62% of the leads are not followed up after an event. I really hope this is not the case for you. You invest a lot of time and money in planning your event and you should interact with everyone who registered. If someone spent the time to register for your event it means that they are interested in what you have to offer (not to mention those that actually attend it). So keep in touch with them!

Modern-day apps let you know who arrived and who didn’t, so you can follow up by segmenting your audience with different messages. Here are some examples:

“Thank you for attending …”

“Sorry you didn’t made it, here is what…”

Let the world see you shine. Live
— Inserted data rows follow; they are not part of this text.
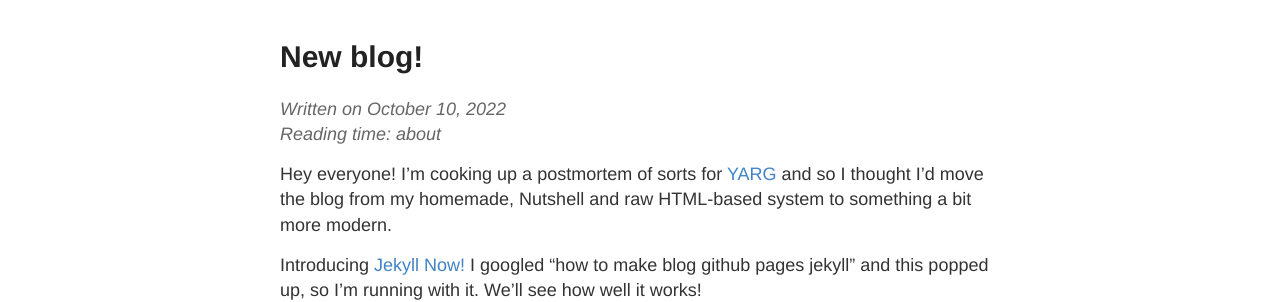
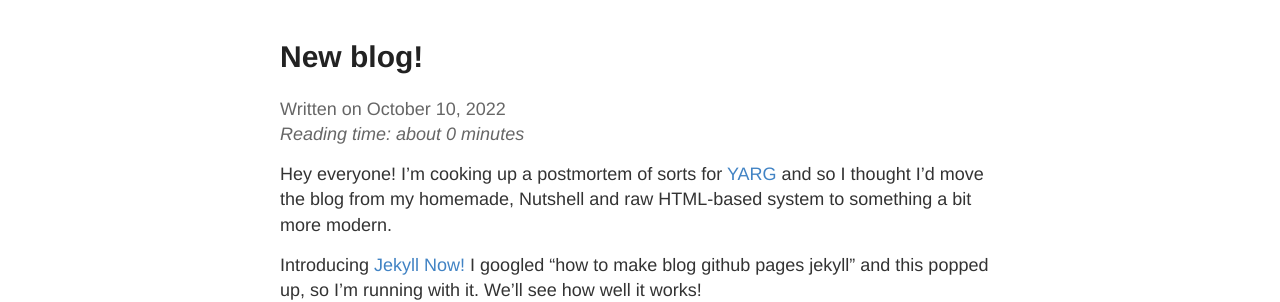
Before and after one commit to santumerino/blog, a Jekyll site: the page built from _posts/2022-10-10-New-blog!.md, in a window 1280 px wide. Shown: the part 179-481 px from the top of the page. Built offline with Jekyll 4.4.1, drawn with Linux system fonts in a browser that asks for light colours.

Commit message:
read time

```diff
--- a/_layouts/post.html
+++ b/_layouts/post.html
@@ -15,13 +15,15 @@ layout: default
   <h1>{{ page.title }}</h1>
 
   <div class="date">
-    Written on {{ page.date | date: "%B %e, %Y" }}<br>
-    Reading time: about {% capture words %}
-{{ content | number_of_words | minus: 220 }}
+    Written on {{ page.date | date: "%B %e, %Y" }}
+  </div>
+
+{% capture words %}
+{{ page.content | number_of_words | minus: 180 }}
 {% endcapture %}
-{% unless words contains '-' %}
-{{ words | plus: 150 | divided_by: 150 | append: ' minutes' }}
-{% endunless %}
+
+  <div class="readtime">
+    Reading time: about {{ words | plus: 150 | divided_by: 150 }} minutes
   </div>
 
   <div class="entry">
--- a/style.scss
+++ b/style.scss
@@ -116,6 +116,10 @@ img {
 }
 
 .date {
+  color: $gray;
+}
+
+.readtime {
   font-style: italic;
   color: $gray;
 }
```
40% of world population has access to the internet. Maybe the venue has a capacity of only 500 people, but today you can sell an unlimited no. of tickets for an online experience (live streaming is way cheaper than it was a few years ago). So, just like a big football match, your event can also be watched by millions for a few bucks (ok, maybe not millions, but you get the picture). You can sell live online access for a small price and/or you can even ensure a VR experience for those who cannot attend in person. (this is not something new but today the technological leaps make it possible for anyone to broadcast an event)

Replace cash payments to grow the order value

Carrying a lot of cash is not really fun (especially in crowded places where they sell alcohol). Use NFC technology to replace cash payments and you will have:

    • No more pickpocketing
    • Less queueing
    • 0 cash loss
    • 30% increased order value
  • Happier attendees

Oh, and by the way…

It is not the strongest or the most intelligent who will survive but those who can best manage change.” Charles Darwin

Further reading:

    • http://www.preoday.com/blog/the-changing-scene-of-consumer-experience-in-festivals/
    • http://www.nytimes.com/2012/08/19/opinion/sunday/why-waiting-in-line-is-torture.html
    • http://www.ebizmba.com/articles/social-networking-websites
    • http://blog.mobilosoft.com/blog/e-tickets-vs-m-tickets-difference-and-benefits-for-consumers
  • http://www.marketingdonut.co.uk/exhibitions-and-events/exhibiting/planning-your-follow-up-after-an-event